▶ What is required:
Across all of the records below, determine the number of lines containing the string "strategy"; reply with that number only.

[Opening Information shown section]

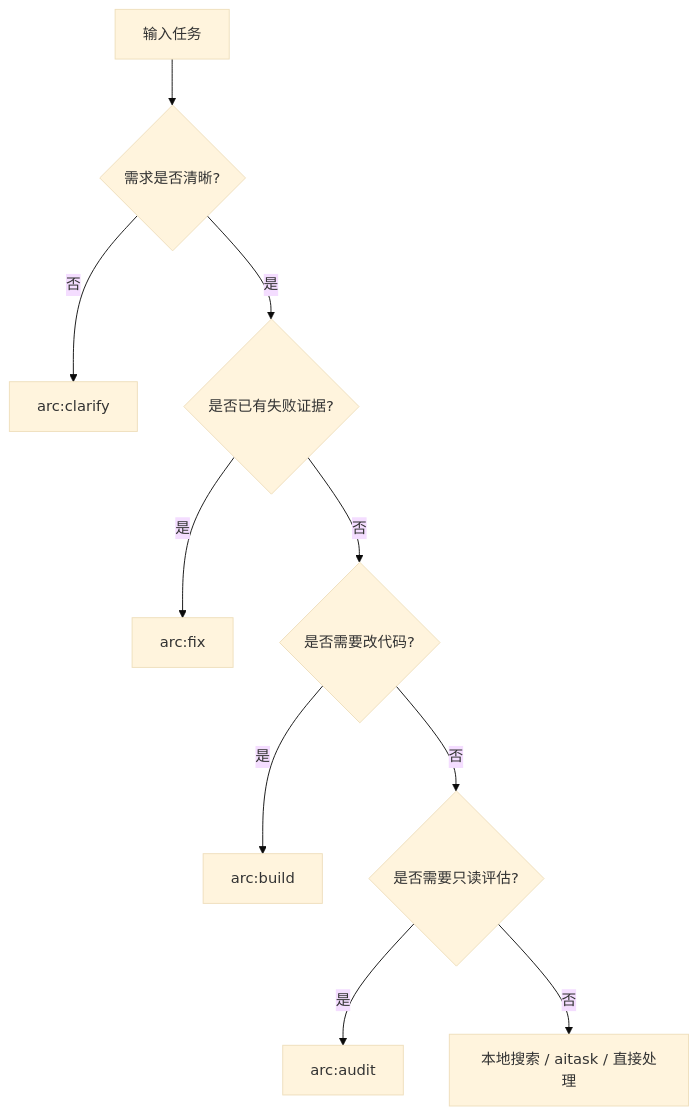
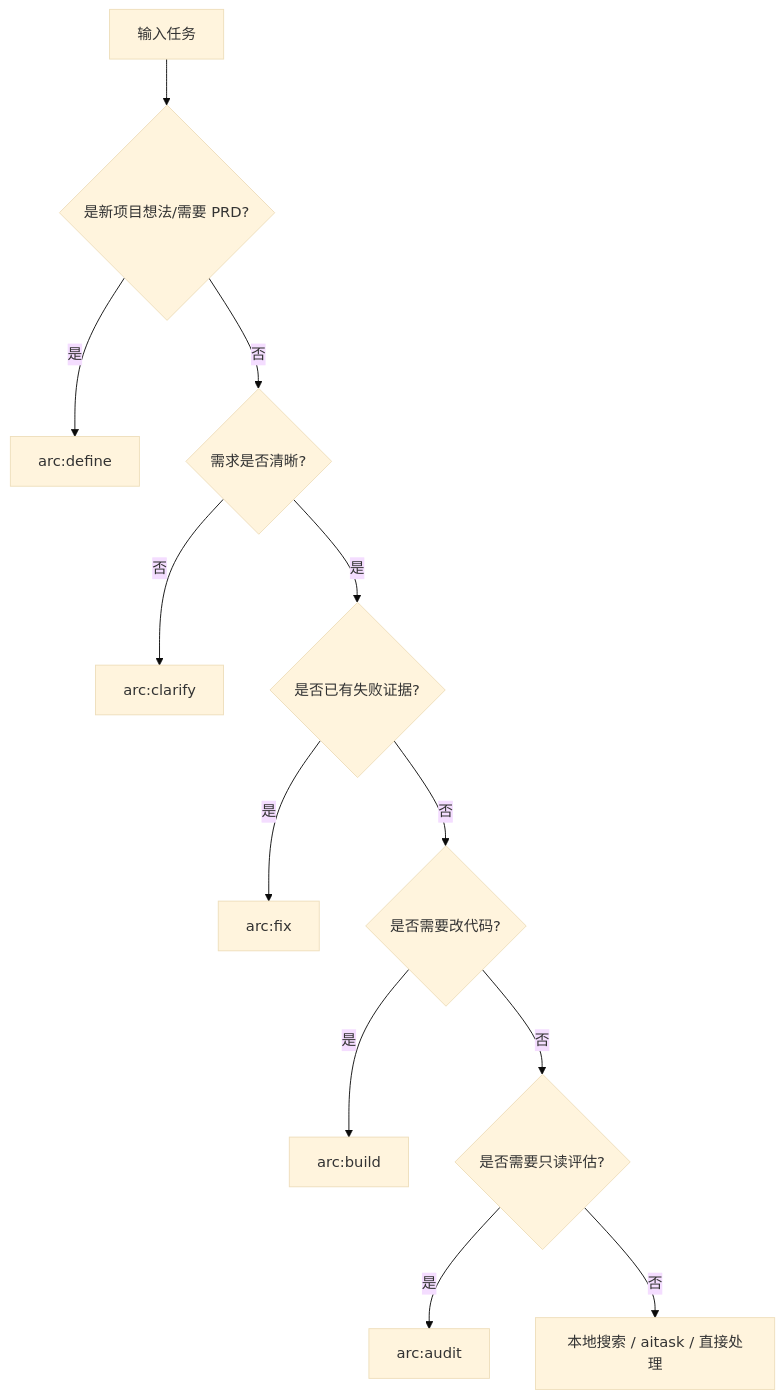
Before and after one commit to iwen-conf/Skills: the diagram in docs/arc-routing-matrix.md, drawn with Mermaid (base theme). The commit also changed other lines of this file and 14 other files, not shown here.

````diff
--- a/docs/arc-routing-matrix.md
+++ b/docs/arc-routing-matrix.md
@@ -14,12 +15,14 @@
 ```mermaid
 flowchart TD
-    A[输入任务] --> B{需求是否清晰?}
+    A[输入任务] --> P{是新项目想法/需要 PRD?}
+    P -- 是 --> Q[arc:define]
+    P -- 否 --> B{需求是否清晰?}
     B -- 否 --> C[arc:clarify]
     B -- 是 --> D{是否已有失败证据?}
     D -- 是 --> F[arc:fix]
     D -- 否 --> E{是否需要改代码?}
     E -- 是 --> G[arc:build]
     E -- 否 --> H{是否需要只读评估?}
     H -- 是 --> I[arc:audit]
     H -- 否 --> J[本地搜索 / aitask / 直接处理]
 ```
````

[Closing Information shown section]
[Opening Information shown section]

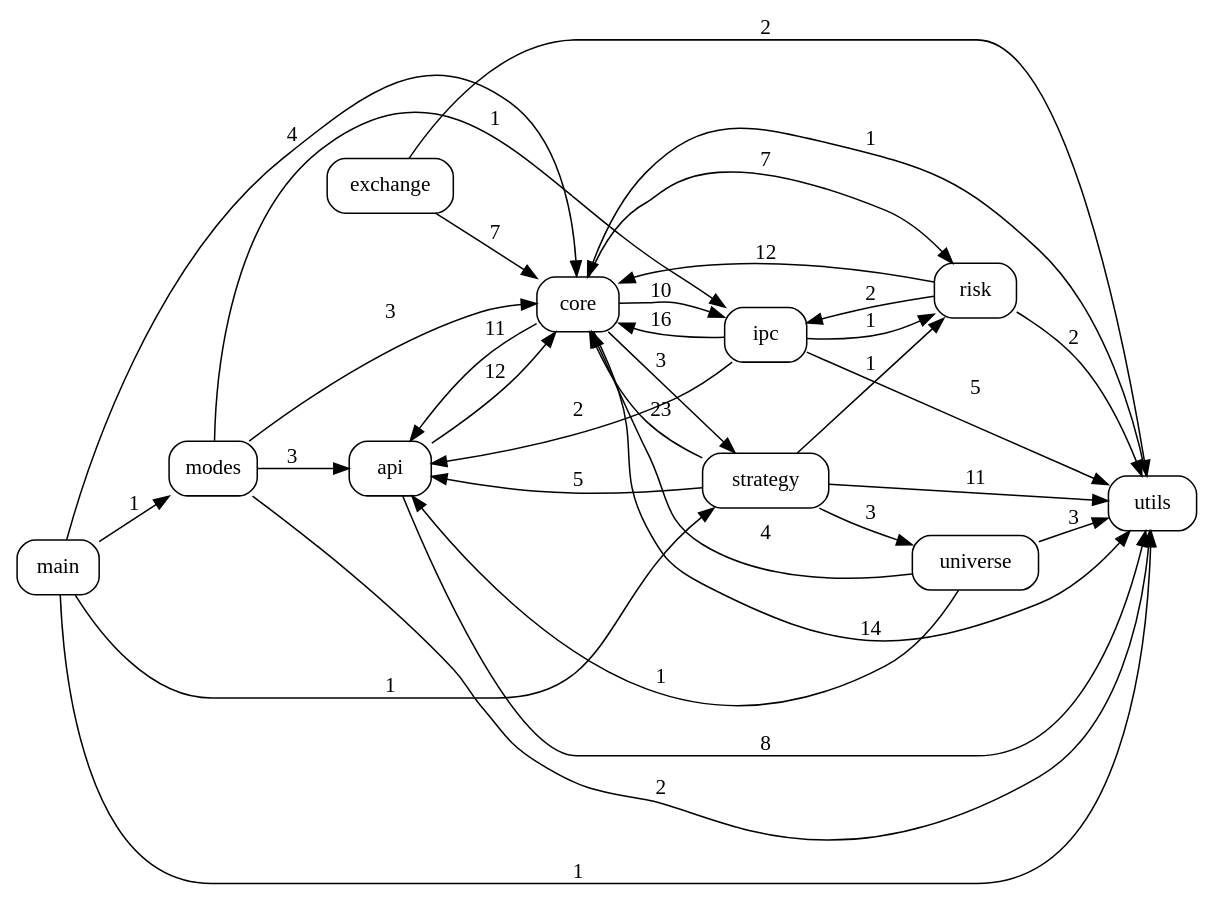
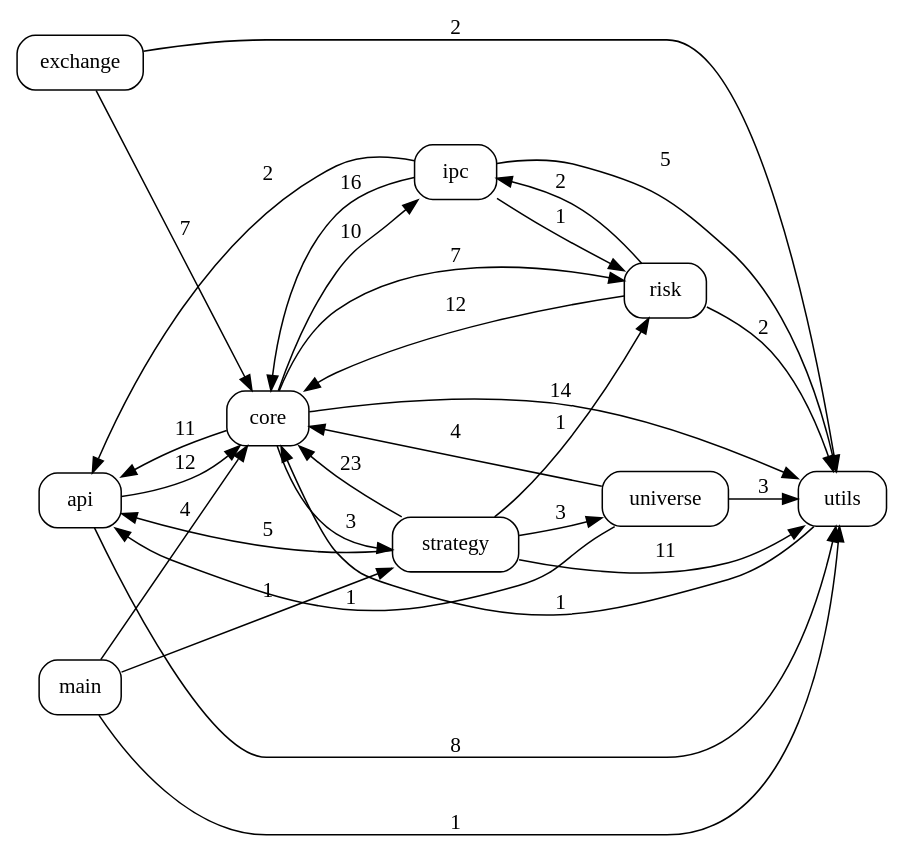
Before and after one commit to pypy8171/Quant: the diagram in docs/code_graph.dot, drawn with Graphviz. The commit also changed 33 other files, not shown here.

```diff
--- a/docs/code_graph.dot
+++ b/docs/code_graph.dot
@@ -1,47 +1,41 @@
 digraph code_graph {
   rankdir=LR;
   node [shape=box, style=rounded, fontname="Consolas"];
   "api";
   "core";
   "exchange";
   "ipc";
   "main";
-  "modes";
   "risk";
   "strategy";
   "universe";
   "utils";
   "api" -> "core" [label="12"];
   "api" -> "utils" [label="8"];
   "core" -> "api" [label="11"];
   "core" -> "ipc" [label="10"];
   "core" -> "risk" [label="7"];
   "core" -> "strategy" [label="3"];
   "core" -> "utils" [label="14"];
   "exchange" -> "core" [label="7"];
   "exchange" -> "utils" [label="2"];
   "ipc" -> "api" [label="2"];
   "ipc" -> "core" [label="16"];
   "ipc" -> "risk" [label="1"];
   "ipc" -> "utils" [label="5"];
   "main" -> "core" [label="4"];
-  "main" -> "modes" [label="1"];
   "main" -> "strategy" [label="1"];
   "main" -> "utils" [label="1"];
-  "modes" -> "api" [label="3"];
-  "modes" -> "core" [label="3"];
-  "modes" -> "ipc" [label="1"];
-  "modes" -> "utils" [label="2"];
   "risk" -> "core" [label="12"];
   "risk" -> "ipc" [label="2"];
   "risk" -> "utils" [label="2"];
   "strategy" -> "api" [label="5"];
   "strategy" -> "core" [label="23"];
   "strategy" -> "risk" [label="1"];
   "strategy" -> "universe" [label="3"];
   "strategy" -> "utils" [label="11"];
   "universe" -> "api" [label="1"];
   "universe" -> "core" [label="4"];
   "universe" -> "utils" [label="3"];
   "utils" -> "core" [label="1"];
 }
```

[Closing Information shown section]

▶ Task output:
8